Add Caching Plugin

In 2023 caching plugins do much more than just serve a photo-copy of the website which is the fundamental description of ‘caching’. Some of the other things they do include minify Javascript, minifiy CSS, remove unused CSS, lazyload images.

Actually if all you need is Caching, Cloudways has server side Varnish caching built in. But most sites need the extra features of these Caching plugins.

I recommend WP Rocket or Flying Press. I am personally using WP Rocket, but both of them are great support. When you install them, simply follow their configuration guides and then test your site. DO NOT OVERCOMPLICATE IT. Leave the standard configuration until you see an issue in Search Console.

At this point you’re pretty much done. Just monitor Search Console for specifics. If your site does not get enough traffic to report in Search Console; focus on publishing content and getting more traffic!

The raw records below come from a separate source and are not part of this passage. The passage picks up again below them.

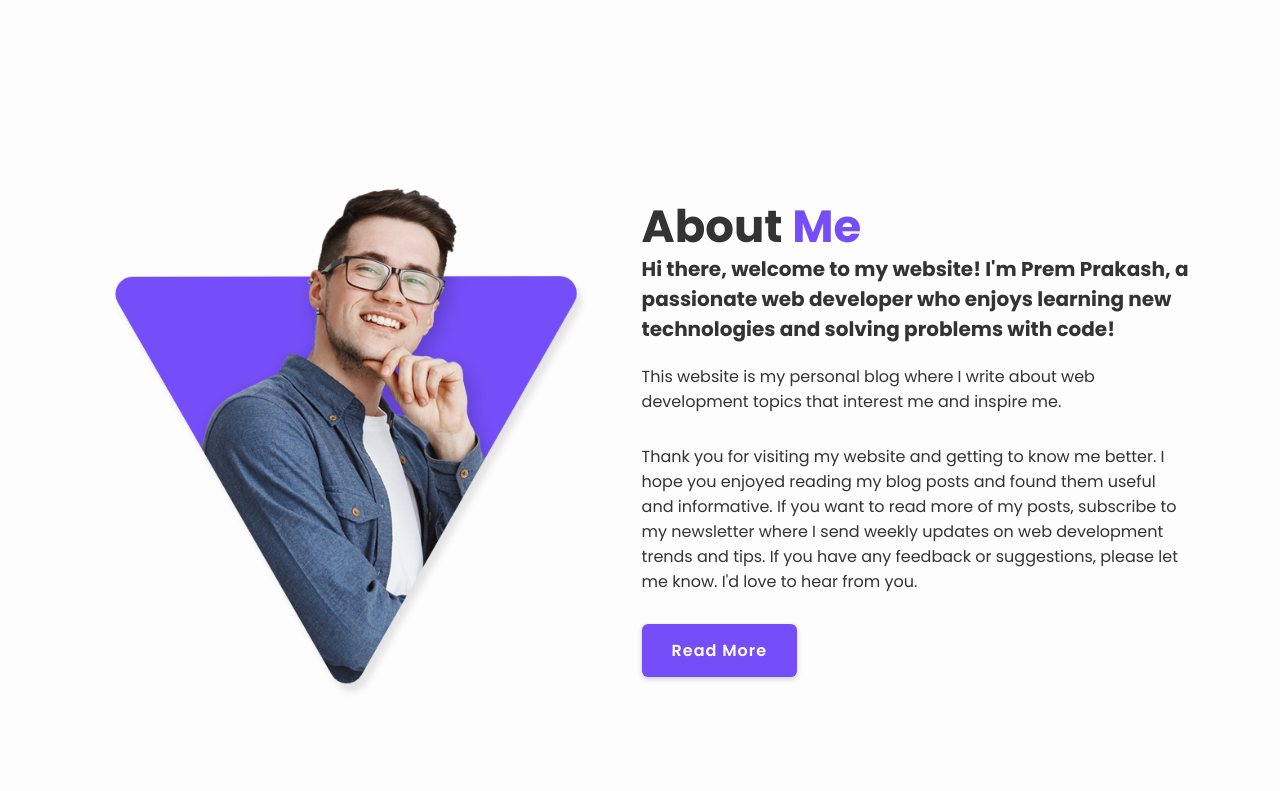
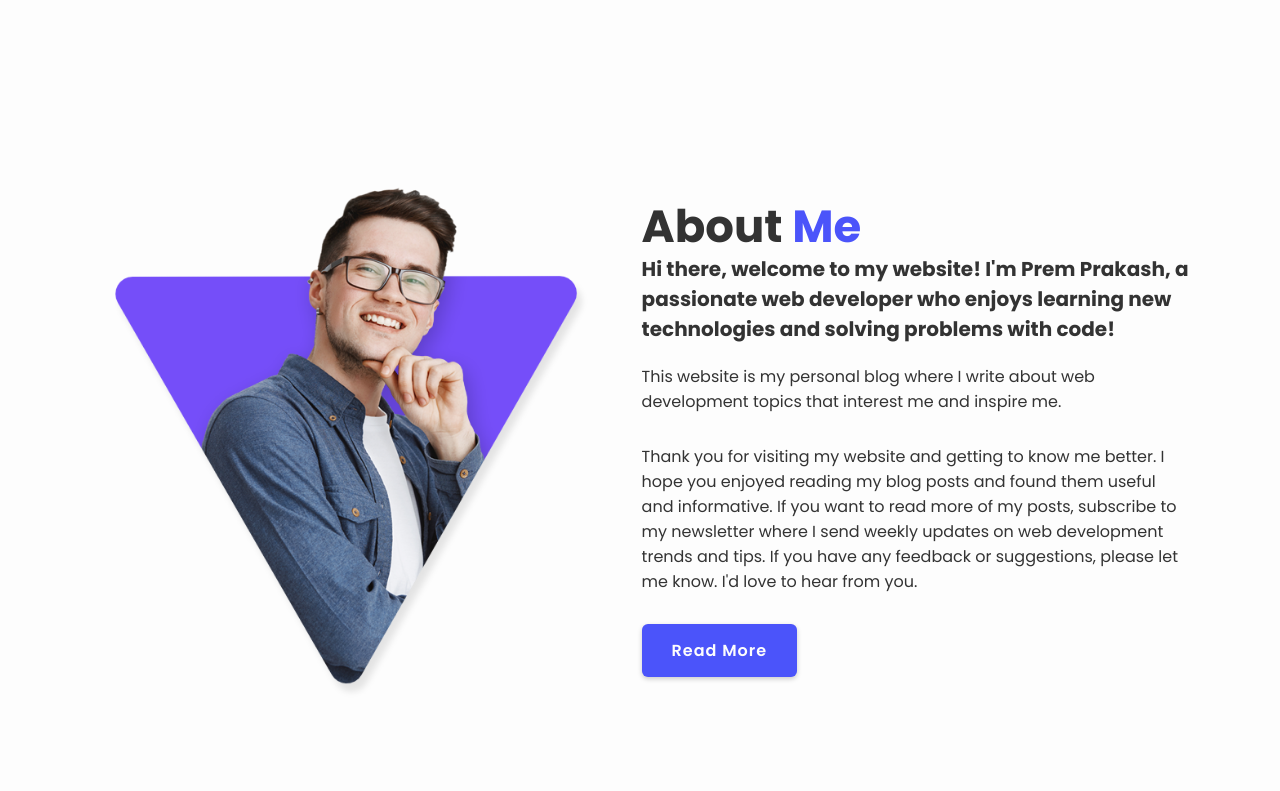
Before and after one commit to prem9910/responsive-portfolio-design, a plain HTML site: page index.html in a window 1280 px wide. Shown: the part 802-1593 px from the top of the page. Drawn offline with nearby package versions, Linux system fonts and the light colour scheme.

Commit message:
color updated

```diff
--- a/css/style.css
+++ b/css/style.css
@@ -14,7 +14,7 @@
 :root {
     --bg-color: #fdfdfd;
     --text-color: #333;
-    --main-color: #754ef9;
+    --main-color: #4b54fa;
     --white-color: #fdfdfd;
     --shadow-color: rgba(0, 0, 0, .2);
 }
```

Unless the next section applies to you.

Setup CDN for Video Heavy Sites or International Sites

The value of a content delivery network (CDN) for passing Core Web Vitals is a really overstated in my experience. Most sites don’t need it. The two exception are when your site has a lot of video hosted on site (like using video as a hero section background), or you have traffic all over the globe.

Video CDN’s are configured to optimize video and handle requests for the video in a way that a traditional web server is not. For this I recommend BunnyCDN or Cloudflare Enterprise. In this post, I cover how a video heavy website that is passing Core Web Vitals and using BunnyCDN.

Direct CLS LCP & FCP Issues

If you’ve done all of the above, and waited 28 days for Search Console to validate your site improvements, and you’re still getting issues in Search Console — it’s time to address them.

And if you’re using a fast host, serving Next-gen images and have a caching plugin installed, it is unlikely you’ll have LCP or FCP issues.

CLS issues will be the most common.

They are also the most troublesome to fix as they require modifying the source code. Covering the actual solutions would require comprehensive coding classes.

For this I recommend finding a professional that is directly experienced with CLS to fix the coding. Don’t just hire someone to ‘improve Core Web Vitals’ instead hire someone that is experienced with CLS issues; or whatever issue is being reported in Search Console!

About the Author

I have been in the 'online business' space since 2009 when I started an eCommerce business selling motorcycle parts (sold in 2012). Since then I have owned and operated several successful online business (and had a fair share of failures), along with owning offline home services businesses. Currently my focus is online businesses that are profitable with paid traffic. As a 'self employed individual' I do not use Linkedin, but you can connect with my on my personal instagram and youtube which largely revolve around my mountain biking passion!